[[ Data provided, beginning ]]

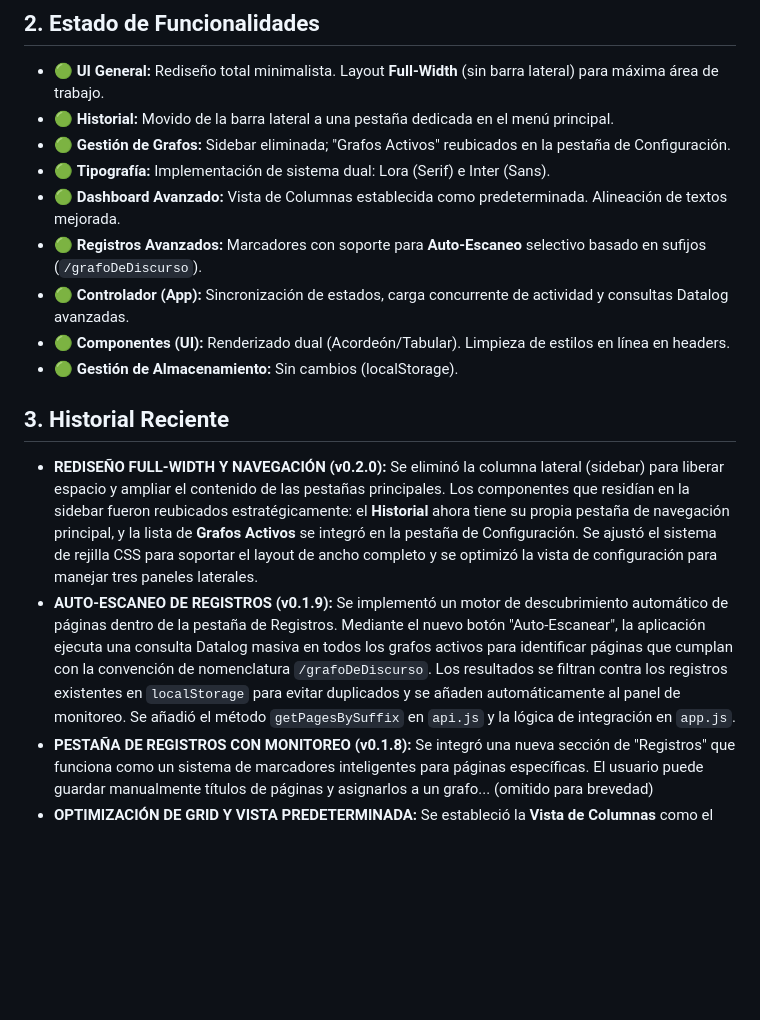
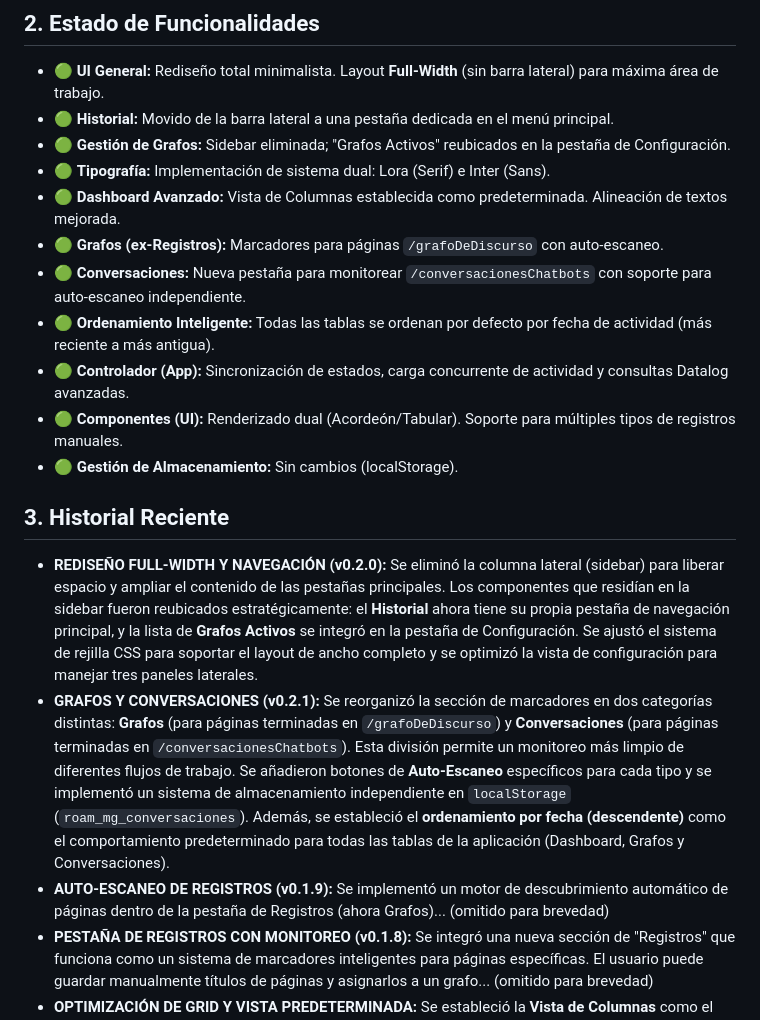
Before and after one commit to camiloluvino/roamMultiGraphManager, a Markdown page: STATUS.md, the part around the change. Drawn GitHub-style; blank space fills up the shorter version.

```diff
--- a/STATUS.md
+++ b/STATUS.md
@@ -10,14 +10,17 @@
 - 🟢 **Gestión de Grafos:** Sidebar eliminada; "Grafos Activos" reubicados en la pestaña de Configuración.
 - 🟢 **Tipografía:** Implementación de sistema dual: Lora (Serif) e Inter (Sans).
 - 🟢 **Dashboard Avanzado:** Vista de Columnas establecida como predeterminada. Alineación de textos mejorada.
-- 🟢 **Registros Avanzados:** Marcadores con soporte para **Auto-Escaneo** selectivo basado en sufijos (`/grafoDeDiscurso`).
+- 🟢 **Grafos (ex-Registros):** Marcadores para páginas `/grafoDeDiscurso` con auto-escaneo.
+- 🟢 **Conversaciones:** Nueva pestaña para monitorear `/conversacionesChatbots` con soporte para auto-escaneo independiente.
+- 🟢 **Ordenamiento Inteligente:** Todas las tablas se ordenan por defecto por fecha de actividad (más reciente a más antigua).
 - 🟢 **Controlador (App):** Sincronización de estados, carga concurrente de actividad y consultas Datalog avanzadas.
-- 🟢 **Componentes (UI):** Renderizado dual (Acordeón/Tabular). Limpieza de estilos en línea en headers.
+- 🟢 **Componentes (UI):** Renderizado dual (Acordeón/Tabular). Soporte para múltiples tipos de registros manuales.
 - 🟢 **Gestión de Almacenamiento:** Sin cambios (localStorage).
 
 ## 3. Historial Reciente
 - **REDISEÑO FULL-WIDTH Y NAVEGACIÓN (v0.2.0):** Se eliminó la columna lateral (sidebar) para liberar espacio y ampliar el contenido de las pestañas principales. Los componentes que residían en la sidebar fueron reubicados estratégicamente: el **Historial** ahora tiene su propia pestaña de navegación principal, y la lista de **Grafos Activos** se integró en la pestaña de Configuración. Se ajustó el sistema de rejilla CSS para soportar el layout de ancho completo y se optimizó la vista de configuración para manejar tres paneles laterales.
-- **AUTO-ESCANEO DE REGISTROS (v0.1.9):** Se implementó un motor de descubrimiento automático de páginas dentro de la pestaña de Registros. Mediante el nuevo botón "Auto-Escanear", la aplicación ejecuta una consulta Datalog masiva en todos los grafos activos para identificar páginas que cumplan con la convención de nomenclatura `/grafoDeDiscurso`. Los resultados se filtran contra los registros existentes en `localStorage` para evitar duplicados y se añaden automáticamente al panel de monitoreo. Se añadió el método `getPagesBySuffix` en `api.js` y la lógica de integración en `app.js`.
+- **GRAFOS Y CONVERSACIONES (v0.2.1):** Se reorganizó la sección de marcadores en dos categorías distintas: **Grafos** (para páginas terminadas en `/grafoDeDiscurso`) y **Conversaciones** (para páginas terminadas en `/conversacionesChatbots`). Esta división permite un monitoreo más limpio de diferentes flujos de trabajo. Se añadieron botones de **Auto-Escaneo** específicos para cada tipo y se implementó un sistema de almacenamiento independiente en `localStorage` (`roam_mg_conversaciones`). Además, se estableció el **ordenamiento por fecha (descendente)** como el comportamiento predeterminado para todas las tablas de la aplicación (Dashboard, Grafos y Conversaciones).
+- **AUTO-ESCANEO DE REGISTROS (v0.1.9):** Se implementó un motor de descubrimiento automático de páginas dentro de la pestaña de Registros (ahora Grafos)... (omitido para brevedad)
 - **PESTAÑA DE REGISTROS CON MONITOREO (v0.1.8):** Se integró una nueva sección de "Registros" que funciona como un sistema de marcadores inteligentes para páginas específicas. El usuario puede guardar manualmente títulos de páginas y asignarlos a un grafo... (omitido para brevedad)
 - **OPTIMIZACIÓN DE GRID Y VISTA PREDETERMINADA:** Se estableció la **Vista de Columnas** como el modo de visualización inicial del Dashboard para ofrecer una visión general rápida al cargar la app. Se rediseñó el sistema de rejilla CSS de la tabla para priorizar la columna "Elemento afectado", dándole mayor ancho flexible (`minmax(200px, 2fr)`) y fijando el ancho de la columna "Grafo" a `180px`. Además, se eliminaron estilos CSS en línea del header del Dashboard, delegando la maquetación de los filtros a clases CSS dedicadas (`.dashboard-header` y `.dashboard-filters`) para asegurar un comportamiento responsivo correcto.
 - 🟢 **Integración Roam API:** Pull de actividad mejorado.
```
Also changed, not shown: README.md (+6 -5 lines).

[[ Data provided, end ]]

● **Work order**:
Say how many lines in the data hold the string "integró", and write nothing else.

● **Response area**:
2